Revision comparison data
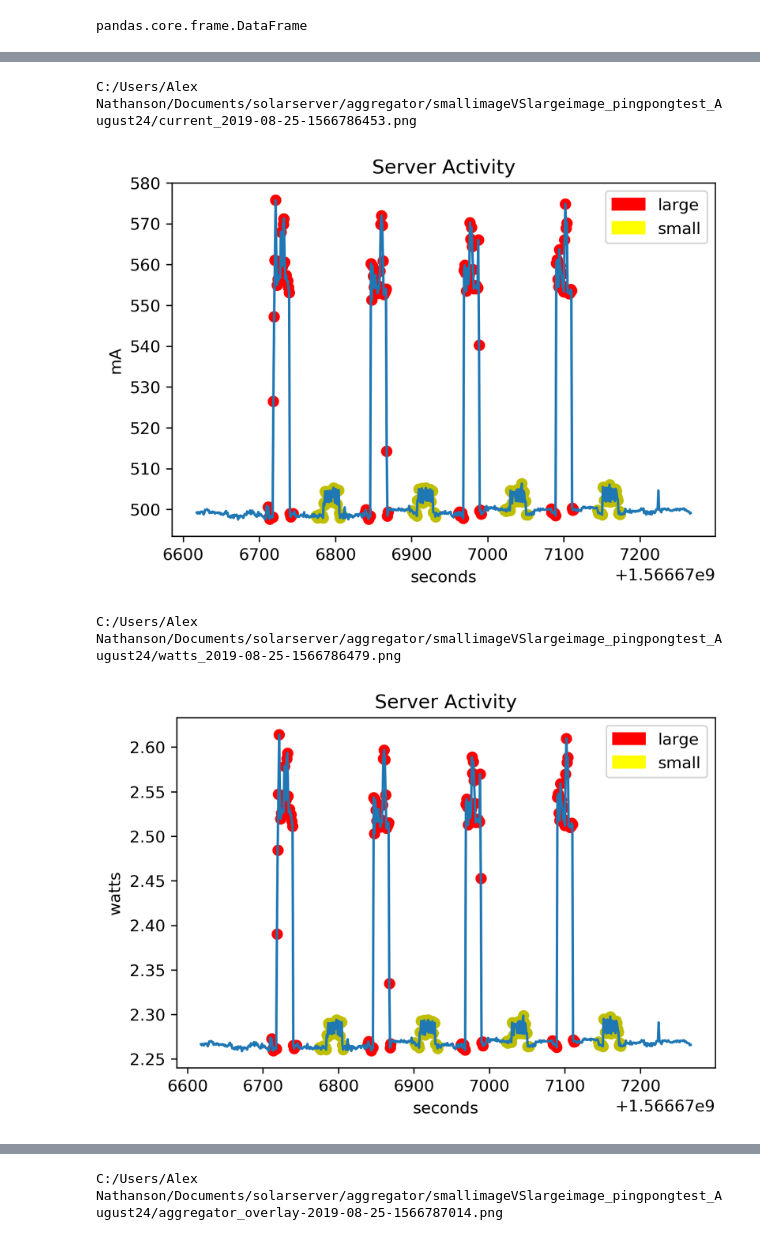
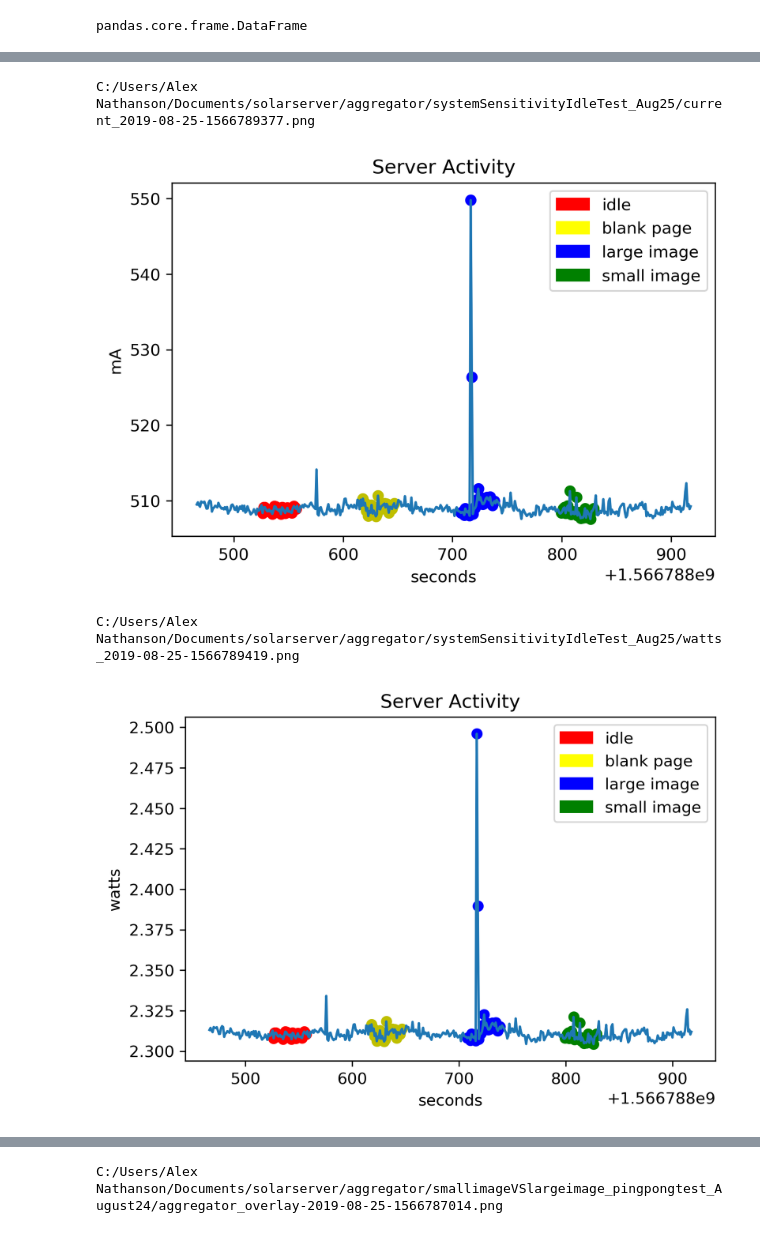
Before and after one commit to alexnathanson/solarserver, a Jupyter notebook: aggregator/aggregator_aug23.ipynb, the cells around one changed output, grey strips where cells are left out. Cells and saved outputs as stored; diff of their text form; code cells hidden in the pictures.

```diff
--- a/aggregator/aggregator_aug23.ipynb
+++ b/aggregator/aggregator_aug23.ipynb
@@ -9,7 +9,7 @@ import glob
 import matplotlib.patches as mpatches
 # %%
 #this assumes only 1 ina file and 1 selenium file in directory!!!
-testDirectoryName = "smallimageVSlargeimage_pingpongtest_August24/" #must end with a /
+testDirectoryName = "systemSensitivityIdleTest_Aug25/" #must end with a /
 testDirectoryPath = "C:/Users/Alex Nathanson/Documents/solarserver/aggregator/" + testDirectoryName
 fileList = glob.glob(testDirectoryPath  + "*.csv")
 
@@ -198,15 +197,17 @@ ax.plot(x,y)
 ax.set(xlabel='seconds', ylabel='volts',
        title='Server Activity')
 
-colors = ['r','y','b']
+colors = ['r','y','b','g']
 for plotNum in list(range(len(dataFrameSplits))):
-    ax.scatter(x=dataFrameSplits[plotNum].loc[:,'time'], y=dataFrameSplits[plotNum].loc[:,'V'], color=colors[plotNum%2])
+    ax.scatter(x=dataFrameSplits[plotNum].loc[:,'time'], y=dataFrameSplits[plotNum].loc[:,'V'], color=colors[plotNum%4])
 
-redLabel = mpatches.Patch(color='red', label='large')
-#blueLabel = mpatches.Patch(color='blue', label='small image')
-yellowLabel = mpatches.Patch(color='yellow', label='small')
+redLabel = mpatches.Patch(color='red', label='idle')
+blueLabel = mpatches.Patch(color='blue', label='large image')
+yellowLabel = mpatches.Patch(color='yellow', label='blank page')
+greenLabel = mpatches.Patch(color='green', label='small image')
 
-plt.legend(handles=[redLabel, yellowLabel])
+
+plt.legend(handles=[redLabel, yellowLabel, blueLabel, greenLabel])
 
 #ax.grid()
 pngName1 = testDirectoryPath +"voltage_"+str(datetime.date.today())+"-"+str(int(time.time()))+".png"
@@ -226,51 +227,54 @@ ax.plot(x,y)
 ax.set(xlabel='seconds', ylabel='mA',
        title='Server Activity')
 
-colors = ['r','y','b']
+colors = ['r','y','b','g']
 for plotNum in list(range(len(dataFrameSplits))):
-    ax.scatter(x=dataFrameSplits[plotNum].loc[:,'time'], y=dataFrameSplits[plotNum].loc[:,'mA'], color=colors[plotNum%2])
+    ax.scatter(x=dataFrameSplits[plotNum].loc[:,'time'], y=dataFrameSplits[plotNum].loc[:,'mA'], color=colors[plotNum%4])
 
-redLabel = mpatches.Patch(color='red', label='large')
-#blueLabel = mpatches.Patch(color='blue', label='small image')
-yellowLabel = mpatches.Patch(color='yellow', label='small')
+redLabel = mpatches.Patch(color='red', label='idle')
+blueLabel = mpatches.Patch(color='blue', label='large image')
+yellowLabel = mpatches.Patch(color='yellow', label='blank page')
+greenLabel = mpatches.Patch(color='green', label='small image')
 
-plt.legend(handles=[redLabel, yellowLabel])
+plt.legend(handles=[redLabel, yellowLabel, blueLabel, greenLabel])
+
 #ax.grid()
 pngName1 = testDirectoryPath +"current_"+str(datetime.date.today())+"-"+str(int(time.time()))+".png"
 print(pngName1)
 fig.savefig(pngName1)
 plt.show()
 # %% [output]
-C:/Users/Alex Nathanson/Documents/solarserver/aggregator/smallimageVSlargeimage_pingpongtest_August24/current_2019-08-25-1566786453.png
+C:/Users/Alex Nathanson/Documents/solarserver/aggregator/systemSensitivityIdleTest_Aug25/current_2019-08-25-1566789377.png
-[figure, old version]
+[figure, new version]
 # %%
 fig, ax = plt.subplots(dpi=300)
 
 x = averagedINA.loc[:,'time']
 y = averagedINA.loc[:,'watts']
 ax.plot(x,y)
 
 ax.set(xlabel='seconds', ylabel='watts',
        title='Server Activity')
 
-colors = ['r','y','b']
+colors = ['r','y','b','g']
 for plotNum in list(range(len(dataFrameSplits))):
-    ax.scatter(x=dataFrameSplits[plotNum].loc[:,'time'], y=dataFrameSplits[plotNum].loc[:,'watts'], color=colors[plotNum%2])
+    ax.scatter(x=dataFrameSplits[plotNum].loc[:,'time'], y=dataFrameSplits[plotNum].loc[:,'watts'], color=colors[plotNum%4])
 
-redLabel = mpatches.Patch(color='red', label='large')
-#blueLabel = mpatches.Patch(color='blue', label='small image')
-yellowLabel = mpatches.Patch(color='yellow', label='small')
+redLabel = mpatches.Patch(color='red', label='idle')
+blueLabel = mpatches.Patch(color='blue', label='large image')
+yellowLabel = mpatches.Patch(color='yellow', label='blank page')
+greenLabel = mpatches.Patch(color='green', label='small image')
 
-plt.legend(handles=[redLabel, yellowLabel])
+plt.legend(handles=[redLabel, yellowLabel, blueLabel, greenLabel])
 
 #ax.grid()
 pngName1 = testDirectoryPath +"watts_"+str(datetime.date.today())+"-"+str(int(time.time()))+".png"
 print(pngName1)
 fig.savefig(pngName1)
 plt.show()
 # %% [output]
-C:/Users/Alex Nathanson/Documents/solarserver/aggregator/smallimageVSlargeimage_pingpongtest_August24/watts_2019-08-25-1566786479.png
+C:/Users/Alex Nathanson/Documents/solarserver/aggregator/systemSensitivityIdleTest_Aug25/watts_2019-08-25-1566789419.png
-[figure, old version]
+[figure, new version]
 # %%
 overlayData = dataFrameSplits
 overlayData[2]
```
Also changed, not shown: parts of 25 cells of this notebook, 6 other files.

ASSIGNED TASK: Your reply should hold every line above exactly as written and none of the pictures.

OUTPUT OF THE EXERCISE:
Before and after one commit to alexnathanson/solarserver, a Jupyter notebook: aggregator/aggregator_aug23.ipynb, the cells around one changed output, grey strips where cells are left out. Cells and saved outputs as stored; diff of their text form; code cells hidden in the pictures.

```diff
--- a/aggregator/aggregator_aug23.ipynb
+++ b/aggregator/aggregator_aug23.ipynb
@@ -9,7 +9,7 @@ import glob
 import matplotlib.patches as mpatches
 # %%
 #this assumes only 1 ina file and 1 selenium file in directory!!!
-testDirectoryName = "smallimageVSlargeimage_pingpongtest_August24/" #must end with a /
+testDirectoryName = "systemSensitivityIdleTest_Aug25/" #must end with a /
 testDirectoryPath = "C:/Users/Alex Nathanson/Documents/solarserver/aggregator/" + testDirectoryName
 fileList = glob.glob(testDirectoryPath  + "*.csv")
 
@@ -198,15 +197,17 @@ ax.plot(x,y)
 ax.set(xlabel='seconds', ylabel='volts',
        title='Server Activity')
 
-colors = ['r','y','b']
+colors = ['r','y','b','g']
 for plotNum in list(range(len(dataFrameSplits))):
-    ax.scatter(x=dataFrameSplits[plotNum].loc[:,'time'], y=dataFrameSplits[plotNum].loc[:,'V'], color=colors[plotNum%2])
+    ax.scatter(x=dataFrameSplits[plotNum].loc[:,'time'], y=dataFrameSplits[plotNum].loc[:,'V'], color=colors[plotNum%4])
 
-redLabel = mpatches.Patch(color='red', label='large')
-#blueLabel = mpatches.Patch(color='blue', label='small image')
-yellowLabel = mpatches.Patch(color='yellow', label='small')
+redLabel = mpatches.Patch(color='red', label='idle')
+blueLabel = mpatches.Patch(color='blue', label='large image')
+yellowLabel = mpatches.Patch(color='yellow', label='blank page')
+greenLabel = mpatches.Patch(color='green', label='small image')
 
-plt.legend(handles=[redLabel, yellowLabel])
+
+plt.legend(handles=[redLabel, yellowLabel, blueLabel, greenLabel])
 
 #ax.grid()
 pngName1 = testDirectoryPath +"voltage_"+str(datetime.date.today())+"-"+str(int(time.time()))+".png"
@@ -226,51 +227,54 @@ ax.plot(x,y)
 ax.set(xlabel='seconds', ylabel='mA',
        title='Server Activity')
 
-colors = ['r','y','b']
+colors = ['r','y','b','g']
 for plotNum in list(range(len(dataFrameSplits))):
-    ax.scatter(x=dataFrameSplits[plotNum].loc[:,'time'], y=dataFrameSplits[plotNum].loc[:,'mA'], color=colors[plotNum%2])
+    ax.scatter(x=dataFrameSplits[plotNum].loc[:,'time'], y=dataFrameSplits[plotNum].loc[:,'mA'], color=colors[plotNum%4])
 
-redLabel = mpatches.Patch(color='red', label='large')
-#blueLabel = mpatches.Patch(color='blue', label='small image')
-yellowLabel = mpatches.Patch(color='yellow', label='small')
+redLabel = mpatches.Patch(color='red', label='idle')
+blueLabel = mpatches.Patch(color='blue', label='large image')
+yellowLabel = mpatches.Patch(color='yellow', label='blank page')
+greenLabel = mpatches.Patch(color='green', label='small image')
 
-plt.legend(handles=[redLabel, yellowLabel])
+plt.legend(handles=[redLabel, yellowLabel, blueLabel, greenLabel])
+
 #ax.grid()
 pngName1 = testDirectoryPath +"current_"+str(datetime.date.today())+"-"+str(int(time.time()))+".png"
 print(pngName1)
 fig.savefig(pngName1)
 plt.show()
 # %% [output]
-C:/Users/Alex Nathanson/Documents/solarserver/aggregator/smallimageVSlargeimage_pingpongtest_August24/current_2019-08-25-1566786453.png
+C:/Users/Alex Nathanson/Documents/solarserver/aggregator/systemSensitivityIdleTest_Aug25/current_2019-08-25-1566789377.png
-[figure, old version]
+[figure, new version]
 # %%
 fig, ax = plt.subplots(dpi=300)
 
 x = averagedINA.loc[:,'time']
 y = averagedINA.loc[:,'watts']
 ax.plot(x,y)
 
 ax.set(xlabel='seconds', ylabel='watts',
        title='Server Activity')
 
-colors = ['r','y','b']
+colors = ['r','y','b','g']
 for plotNum in list(range(len(dataFrameSplits))):
-    ax.scatter(x=dataFrameSplits[plotNum].loc[:,'time'], y=dataFrameSplits[plotNum].loc[:,'watts'], color=colors[plotNum%2])
+    ax.scatter(x=dataFrameSplits[plotNum].loc[:,'time'], y=dataFrameSplits[plotNum].loc[:,'watts'], color=colors[plotNum%4])
 
-redLabel = mpatches.Patch(color='red', label='large')
-#blueLabel = mpatches.Patch(color='blue', label='small image')
-yellowLabel = mpatches.Patch(color='yellow', label='small')
+redLabel = mpatches.Patch(color='red', label='idle')
+blueLabel = mpatches.Patch(color='blue', label='large image')
+yellowLabel = mpatches.Patch(color='yellow', label='blank page')
+greenLabel = mpatches.Patch(color='green', label='small image')
 
-plt.legend(handles=[redLabel, yellowLabel])
+plt.legend(handles=[redLabel, yellowLabel, blueLabel, greenLabel])
 
 #ax.grid()
 pngName1 = testDirectoryPath +"watts_"+str(datetime.date.today())+"-"+str(int(time.time()))+".png"
 print(pngName1)
 fig.savefig(pngName1)
 plt.show()
 # %% [output]
-C:/Users/Alex Nathanson/Documents/solarserver/aggregator/smallimageVSlargeimage_pingpongtest_August24/watts_2019-08-25-1566786479.png
+C:/Users/Alex Nathanson/Documents/solarserver/aggregator/systemSensitivityIdleTest_Aug25/watts_2019-08-25-1566789419.png
-[figure, old version]
+[figure, new version]
 # %%
 overlayData = dataFrameSplits
 overlayData[2]
```
Also changed, not shown: parts of 25 cells of this notebook, 6 other files.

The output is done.